It's certainly possible to make a strong case that it is, at least in games where items are important and can be exchanged. There are people whose opinions I respect who are against Real Money Trade. I believe I understand their reasons pretty well, but it seems clear that most of the online gaming world thinks otherwise. For what it's worth, I tend to agree.
Just to be clear, RMT and free to play are not synonymous, although they do overlap to a substantial degree. By my definition, the former is simply the ability to buy in-game items and/or characters using real money, whether directly or indirectly via the step of purchasing a virtual currency. Personally, I don't care if it's possible to cash out or not, although this obviously matters a lot to anyone looking to make a profit.
Basically, it seems like a matter of free enterprise founded on exchanging time for money and vice versa. When you play a subscription game, you pay a flat monthly fee, then progress your character based on the number of hours you invest. It's not a completely linear function. To use myself as an example, I tend to explore and try new things quite a bit rather than grinding for experience and/or farming items all the time. As a result, there are periods, sometimes lasting quite a while, when my advancement is slow. If I happen to decide I want to pick up the pace by buying a better weapon, some bonus XP potions or whatever, I really don't see that as constituting a problem for anyone else.
Yes, I've been in the situation where I grouped with people whose knowledge of how to play was clearly not on par with what I'd expect from seeing their respective character levels or gear. So what? In the very worst cases, I died because they didn't understand or fulfill their roles.
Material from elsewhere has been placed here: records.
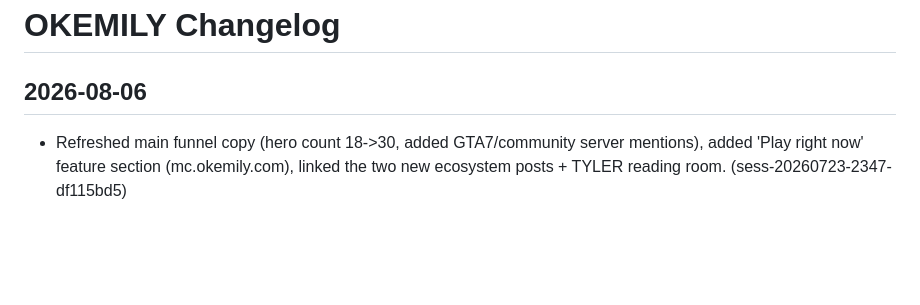
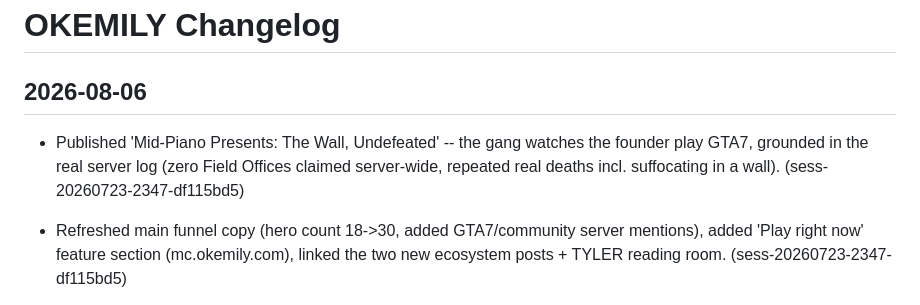
Before and after one commit to emilyspringerton/OKEMILY, a Markdown page: CHANGELOG.md, the part around the change. Rendered like a GitHub page; blank space fills up the shorter version.

Commit message:
changelog(OKEMILY): Published 'Mid-Piano Presents: The Wall, Undefeated' -- the…

```diff
--- a/CHANGELOG.md
+++ b/CHANGELOG.md
@@ -1,6 +1,7 @@
 # OKEMILY Changelog
 
 ## 2026-08-06
+- Published 'Mid-Piano Presents: The Wall, Undefeated' -- the gang watches the founder play GTA7, grounded in the real server log (zero Field Offices claimed server-wide, repeated real deaths incl. suffocating in a wall). (sess-20260723-2347-df115bd5)
 - Refreshed main funnel copy (hero count 18->30, added GTA7/community server mentions), added 'Play right now' feature section (mc.okemily.com), linked the two new ecosystem posts + TYLER reading room. (sess-20260723-2347-df115bd5)
 
 - Documented the new TYLER reading room (separate from the blog) in CLAUDE.md; deploy script now excludes tyler/ from the static-site rsync, same protection blog/ already has. (sess-20260723-2347-df115bd5)
```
But occasional deaths are unavoidable even in solid parties due to my preferred play style; I don't think it's nearly as fun to restrict myself to places and quests where there's never much chance of dieing. Nowadays, with penalties being far less severe than they were in year past, what have I really lost?
Plus that hasn't happened to me very often anyway. People who buy items still have to play (and learn to play), and they far outnumber those who purchase characters. In addition, quite a few titles now allow players to sell cash shop articles for game currency or to trade them for dropped or crafted ones because doing so lets the operator indirectly monetize non-paying users. So having such gear isn't even a particularly good indicator of someone's knowledge or ability.
It's also the case that precluding in-game RMT will reduce but probably won't completely prevent it. There are plenty of third-party sites where people can go. Unfortunately, all of them have potential risks, the most obvious being non-delivery of something you've paid for - and they offer little or no recourse. There's no question I'd rather have the greater sense of confidence and margin of safety that come with the publisher handling the transaction, even if it means the cost is somewhat higher. Indeed, that may not necessarily be so since the unregulated sites are obviously in the business to make money.
To get back to my original question about inevitability, I won't go as far as to predict every game will permit RMT, at least not within a reasonably foreseeable time frame, say the next few years. However, it's hard to see the growth trend changing.
What I do suspect will happen is that even titles that don't allow it will implement additional revenue streams; i.e. they'll offer you more ways to spend your money. We've seen some already. Pre-made characters for sale and premium servers are two examples. Neither is new, but we've yet to see many other ideas, which means we've only scratched the surface.
As to why I expect this to happen, the primary reason is very simple. Only charging a monthly subscription fee leaves a lot of money on the table that could be in the publishers' and operators' coffers. They're in business to make money too, and what's more, those who are aware of North American business history know that most consumer grumbling isn't backed up with subsequent action.
Think of it like this. When character classed are nerfed, how much moaning do you see versus players actually quitting? In a similar vein, if a game people enjoy and have invested hundreds or even thousands of hours in adds a new, optional revenue stream, how badly do they have to hate it before they'll leave? More RMT is inevitable because it supports a lot of possibilities.